Google fixes KRACK vulnerability in Android devices

Finally, thanks to Google issuing a fix, Android users no longer need to worry about the dreaded KRACK cybersecurity vulnerability that can be exploited by hackers to hijack connections, decrypt Wi-Fi traffic, and eavesdrop on communications.

KRACK is short for Key Reinstallation Attack, and it basically put all wireless-enabled devices at risk. There was a fundamental flaw in WPA2, which is a common protocol used in securing modern wireless networks that allows a device that uses a pre-shared password to seamlessly join the network. Due to a bug, a skilled hacker had the ability to join the network without having to know that password.

In essence, this bug is a complete breakdown of the WPA2 protocol and represents a huge risk to both personal and enterprise users.
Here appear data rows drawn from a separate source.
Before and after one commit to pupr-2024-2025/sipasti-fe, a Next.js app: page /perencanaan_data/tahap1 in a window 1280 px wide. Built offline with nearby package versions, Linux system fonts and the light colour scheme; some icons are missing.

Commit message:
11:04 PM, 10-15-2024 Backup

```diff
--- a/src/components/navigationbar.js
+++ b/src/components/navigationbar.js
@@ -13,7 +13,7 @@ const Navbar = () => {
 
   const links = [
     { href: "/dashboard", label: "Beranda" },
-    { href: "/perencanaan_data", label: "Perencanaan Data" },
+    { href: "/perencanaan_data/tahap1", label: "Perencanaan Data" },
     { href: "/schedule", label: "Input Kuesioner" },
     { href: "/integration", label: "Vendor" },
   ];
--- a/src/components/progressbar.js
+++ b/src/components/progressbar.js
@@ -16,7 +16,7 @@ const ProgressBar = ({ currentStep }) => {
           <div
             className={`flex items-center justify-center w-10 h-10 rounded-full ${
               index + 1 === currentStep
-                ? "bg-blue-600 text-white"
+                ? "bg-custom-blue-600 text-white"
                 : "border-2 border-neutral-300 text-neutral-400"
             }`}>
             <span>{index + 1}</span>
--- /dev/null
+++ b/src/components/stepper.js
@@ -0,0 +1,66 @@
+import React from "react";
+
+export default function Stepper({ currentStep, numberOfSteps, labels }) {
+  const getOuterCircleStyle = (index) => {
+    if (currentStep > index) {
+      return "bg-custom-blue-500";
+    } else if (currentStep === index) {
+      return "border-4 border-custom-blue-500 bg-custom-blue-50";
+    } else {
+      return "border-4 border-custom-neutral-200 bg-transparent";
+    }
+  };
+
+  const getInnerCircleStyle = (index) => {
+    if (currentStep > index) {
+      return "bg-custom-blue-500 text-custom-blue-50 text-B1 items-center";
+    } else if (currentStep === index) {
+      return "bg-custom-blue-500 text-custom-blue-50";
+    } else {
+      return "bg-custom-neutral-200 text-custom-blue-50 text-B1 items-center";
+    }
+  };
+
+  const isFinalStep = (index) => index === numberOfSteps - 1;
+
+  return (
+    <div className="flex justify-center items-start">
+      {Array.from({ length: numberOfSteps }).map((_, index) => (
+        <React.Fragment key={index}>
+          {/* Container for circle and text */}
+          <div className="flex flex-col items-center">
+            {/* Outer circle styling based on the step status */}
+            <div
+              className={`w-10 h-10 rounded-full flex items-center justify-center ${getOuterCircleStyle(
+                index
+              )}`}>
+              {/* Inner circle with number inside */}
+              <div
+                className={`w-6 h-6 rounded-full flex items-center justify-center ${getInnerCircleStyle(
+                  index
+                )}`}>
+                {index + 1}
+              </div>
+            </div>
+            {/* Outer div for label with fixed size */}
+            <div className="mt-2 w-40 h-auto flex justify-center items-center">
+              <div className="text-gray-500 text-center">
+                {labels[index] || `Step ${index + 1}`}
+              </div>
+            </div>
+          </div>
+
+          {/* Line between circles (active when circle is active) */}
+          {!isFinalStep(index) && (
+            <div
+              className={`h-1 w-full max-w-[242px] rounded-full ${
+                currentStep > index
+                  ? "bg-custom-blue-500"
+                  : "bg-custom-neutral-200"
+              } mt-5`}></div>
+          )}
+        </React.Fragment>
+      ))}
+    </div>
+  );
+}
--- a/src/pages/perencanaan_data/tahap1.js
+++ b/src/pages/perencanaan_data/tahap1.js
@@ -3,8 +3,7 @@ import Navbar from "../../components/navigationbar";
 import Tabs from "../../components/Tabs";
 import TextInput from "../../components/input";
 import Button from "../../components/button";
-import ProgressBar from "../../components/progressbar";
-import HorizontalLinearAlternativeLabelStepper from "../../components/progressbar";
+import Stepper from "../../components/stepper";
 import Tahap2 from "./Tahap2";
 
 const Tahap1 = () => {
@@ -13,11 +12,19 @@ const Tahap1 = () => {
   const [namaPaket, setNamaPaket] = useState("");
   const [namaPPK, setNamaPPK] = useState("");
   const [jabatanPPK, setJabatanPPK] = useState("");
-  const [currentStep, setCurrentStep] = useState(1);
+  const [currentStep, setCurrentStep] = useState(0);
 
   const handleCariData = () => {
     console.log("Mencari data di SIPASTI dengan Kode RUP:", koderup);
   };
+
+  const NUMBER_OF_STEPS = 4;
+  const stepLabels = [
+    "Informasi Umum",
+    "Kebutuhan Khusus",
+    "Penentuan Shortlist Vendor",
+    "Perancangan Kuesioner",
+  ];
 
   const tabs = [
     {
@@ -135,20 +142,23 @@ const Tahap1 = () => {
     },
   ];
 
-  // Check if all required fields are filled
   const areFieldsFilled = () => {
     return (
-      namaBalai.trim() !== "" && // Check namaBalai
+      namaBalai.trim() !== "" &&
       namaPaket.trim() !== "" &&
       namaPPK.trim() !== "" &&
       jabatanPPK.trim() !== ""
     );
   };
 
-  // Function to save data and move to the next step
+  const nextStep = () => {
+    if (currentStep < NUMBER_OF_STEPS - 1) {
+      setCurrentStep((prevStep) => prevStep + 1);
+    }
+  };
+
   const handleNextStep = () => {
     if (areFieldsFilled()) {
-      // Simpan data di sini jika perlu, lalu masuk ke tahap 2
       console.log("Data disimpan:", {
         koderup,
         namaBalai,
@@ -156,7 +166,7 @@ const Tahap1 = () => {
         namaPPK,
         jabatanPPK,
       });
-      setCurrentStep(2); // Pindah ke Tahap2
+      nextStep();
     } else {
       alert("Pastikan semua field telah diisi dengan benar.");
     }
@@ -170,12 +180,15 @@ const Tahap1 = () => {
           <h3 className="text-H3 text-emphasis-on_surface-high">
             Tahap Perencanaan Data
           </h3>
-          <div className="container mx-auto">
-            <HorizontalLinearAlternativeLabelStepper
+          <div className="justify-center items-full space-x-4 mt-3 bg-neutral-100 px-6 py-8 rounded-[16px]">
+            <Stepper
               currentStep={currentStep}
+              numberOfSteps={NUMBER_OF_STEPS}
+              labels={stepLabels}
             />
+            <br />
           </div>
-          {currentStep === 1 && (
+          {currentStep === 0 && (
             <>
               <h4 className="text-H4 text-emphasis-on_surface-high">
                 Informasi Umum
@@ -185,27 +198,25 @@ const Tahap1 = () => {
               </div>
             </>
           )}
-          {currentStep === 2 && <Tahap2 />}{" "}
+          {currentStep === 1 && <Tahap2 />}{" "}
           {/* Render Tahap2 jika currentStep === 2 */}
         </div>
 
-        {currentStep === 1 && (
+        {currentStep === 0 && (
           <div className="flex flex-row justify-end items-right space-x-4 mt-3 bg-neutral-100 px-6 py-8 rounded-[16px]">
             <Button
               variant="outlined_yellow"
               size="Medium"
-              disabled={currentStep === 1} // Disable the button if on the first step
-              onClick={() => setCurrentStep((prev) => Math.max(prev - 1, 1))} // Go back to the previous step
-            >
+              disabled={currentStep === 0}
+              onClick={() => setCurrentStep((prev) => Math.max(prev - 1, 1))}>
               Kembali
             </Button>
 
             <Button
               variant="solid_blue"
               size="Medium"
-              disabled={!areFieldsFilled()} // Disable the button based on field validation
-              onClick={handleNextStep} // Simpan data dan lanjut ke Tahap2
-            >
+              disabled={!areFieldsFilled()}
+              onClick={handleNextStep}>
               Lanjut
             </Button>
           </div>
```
Mathy Vanhoef, a computer security academic who discovered the flaw, ensures us there is no reason to panic, since he hasn’t released any proof-of-concept exploit code that hackers could use to conduct widespread attacks. However, do keep in mind that devices running Android 6.0 and above are particularly vulnerable. Kevin Beaumont, a cybersecurity researcher, added that KRACK only affects Android users, and that Windows and iOS users are largely immune to the flaw.

The big companies have already released the fixes, so there is no need to worry if you’re updating your devices on a regular basis. Apple released a fix for KRACK during the last week, and recently, Google issued a fix as well. The security update also contains a fix for other critical bugs.